# Dropping outliers based on “2.5 times the RMSE”

In Kahneman and Deaton (2010)$$^\dagger$$, the authors write the following:

This regression explains 37% of the variance, with a root mean square error (RMSE) of 0.67852. To eliminate outliers and implausible income reports, we dropped observations in which the absolute value of the difference between log income and its prediction exceeded 2.5 times the RMSE.

Is this common practice? What is the intuition behind doing so? It seems somewhat strange to define an outlier based upon a model which may not be well-specified in the first place. Shouldn't the determination of outliers be based on some theoretical grounds for what constitutes a plausible value, rather than how well your model predicts the real values?

$$\dagger$$: Daniel Kahneman, Angus Deaton (2010): High income improves evaluation of life but not emotional well-being. Proceedings of the National Academy of Sciences Sep 2010, 107 (38) 16489-16493; DOI: 10.1073/pnas.1011492107

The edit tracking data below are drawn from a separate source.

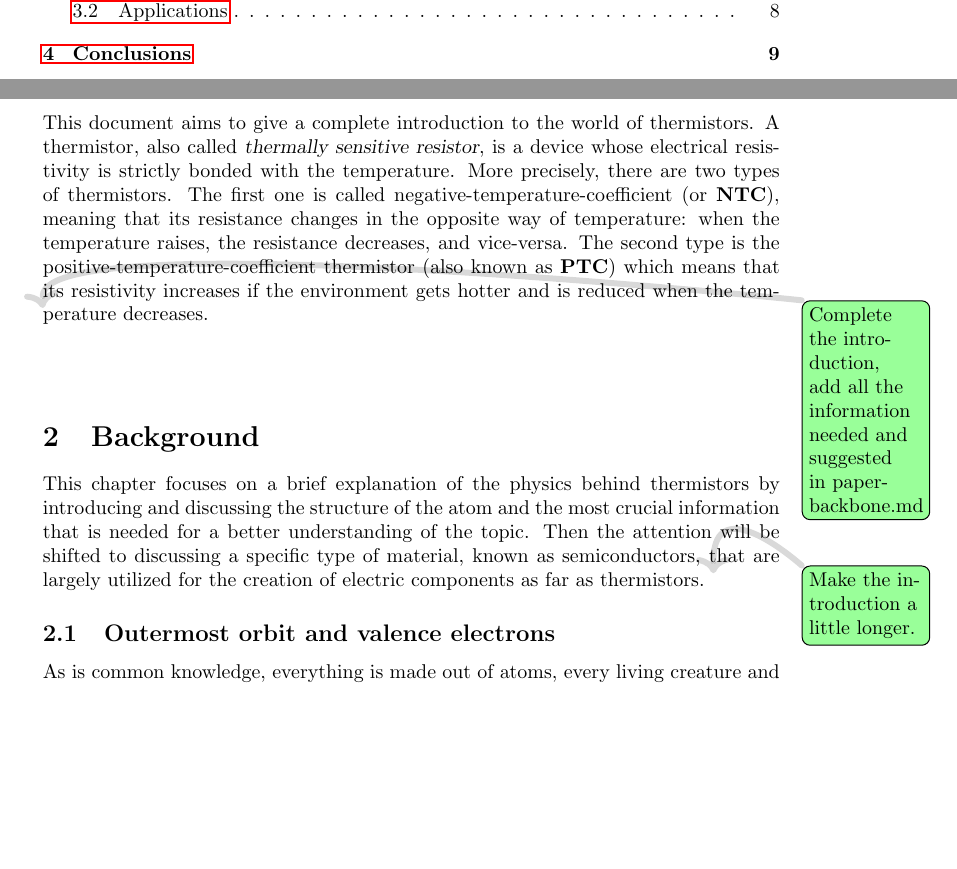
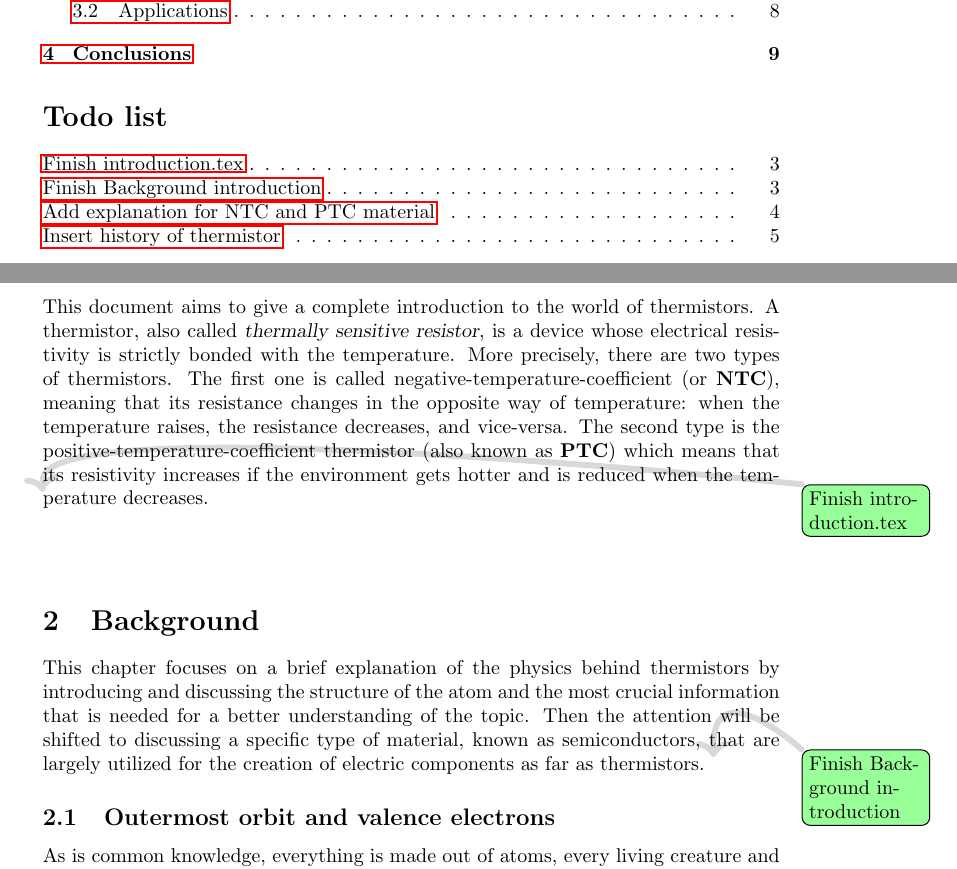
Before and after one commit to imAlessas/thermistor-research, a LaTeX document (src/main.tex, which reads src/chapters/background.tex, src/chapters/introduction.tex): two parts of pages 2 and 3 of 10, joined at a grey line, cut so that both start at the same text, the shorter picture padded with empty space. Compiled offline with pdfLaTeX.

Commit message:
minor changes

```diff
--- a/src/chapters/background.tex
+++ b/src/chapters/background.tex
@@ -1,6 +1,6 @@
 \vspace{30px}\section{Background}
 This chapter focuses on a brief explanation of the physics behind thermistors by introducing and discussing the structure of the atom and the most crucial information that is needed for a better understanding of the topic. Then the attention will be shifted to discussing a specific type of material, known as semiconductors, that are largely utilized for the creation of electric components as far as thermistors.
-\todo{Make the introduction a little longer.}
+\todo{Finish Background introduction}
 
 
 \subsection{Outermost orbit and valence electrons}
--- a/src/chapters/introduction.tex
+++ b/src/chapters/introduction.tex
@@ -2,4 +2,4 @@
 This document aims to give a complete introduction to the world of thermistors. A thermistor, also called \textsl{thermally sensitive resistor}, is a device whose electrical resistivity is strictly bonded with the temperature. More precisely, there are two types of thermistors. The first one is called negative-temperature-coefficient (or \textbf{NTC}), meaning that its resistance changes in the opposite way of temperature: when the temperature raises, the resistance decreases, and vice-versa. The second type is the positive-temperature-coefficient thermistor (also known as \textbf{PTC}) which means that its resistivity increases if the environment gets hotter and is reduced when the temperature decreases.
 
 
-\todo{Complete the introduction, add all the information needed and suggested in paper-backbone.md}
+\todo{Finish introduction.tex}
--- a/src/main.tex
+++ b/src/main.tex
@@ -2,7 +2,7 @@
 
 \input{utils/packages.tex}
 
-\title{\vspace{160px} \textbf{\huge{NTC and PTC thermistors}}}
+\title{\vspace{170px} \textbf{\huge{NTC and PTC thermistors}}}
 \author{\Large{Alessandro Trigolo}}
 \date{2023/2024}
 
```
Also changed, not shown: src/main.tex (7 more changed lines).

• When you give a quote from a paper, always give a reference that includes the page number. – Reinstate Monica Jul 12 '19 at 1:26
• I can't say whether this is 'common practice', but I hope not. Automated removals of 'outliers' is fundamentally a bad idea. Maybe your model or removal criterion is not good, maybe there's something new going on (downturn beginning, fresh possibilities awakening) that you shouldn't ignore. // It's different if you can track a suspicious value to data entry error or equipment failure, or if the value is simply off-the-charts absurd (16'2" tall man, guy w/ 61 billable hours last Tuesday, 25min flight SFO-ORD). But not because it doesn't fit a model. I know a startup that went broke that way. – BruceET Jul 12 '19 at 1:38
• The statistical validity of this approach is reflected by the absurd number of decimals they report for the RMSE. – Frans Rodenburg Jul 12 '19 at 3:55
• This feels like a crude / heroic assumption solution to a question I asked a few months ago: stats.stackexchange.com/questions/390051/… – Adrian Jul 13 '19 at 0:37